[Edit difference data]

--------------------------------------------------

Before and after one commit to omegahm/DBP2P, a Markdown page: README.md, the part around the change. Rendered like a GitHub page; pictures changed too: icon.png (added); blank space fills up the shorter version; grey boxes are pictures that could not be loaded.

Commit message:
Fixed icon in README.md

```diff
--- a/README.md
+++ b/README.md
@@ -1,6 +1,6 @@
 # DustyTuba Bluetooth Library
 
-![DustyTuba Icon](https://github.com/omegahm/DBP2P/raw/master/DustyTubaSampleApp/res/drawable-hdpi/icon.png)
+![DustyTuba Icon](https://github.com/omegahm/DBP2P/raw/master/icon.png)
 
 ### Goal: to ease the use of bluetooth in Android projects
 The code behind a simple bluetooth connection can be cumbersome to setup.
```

--------------------------------------------------

What the exercise asks: Say how many lines of these records hold the string "DustyTuba", giving the number and no other words.

Result of this exercise: 3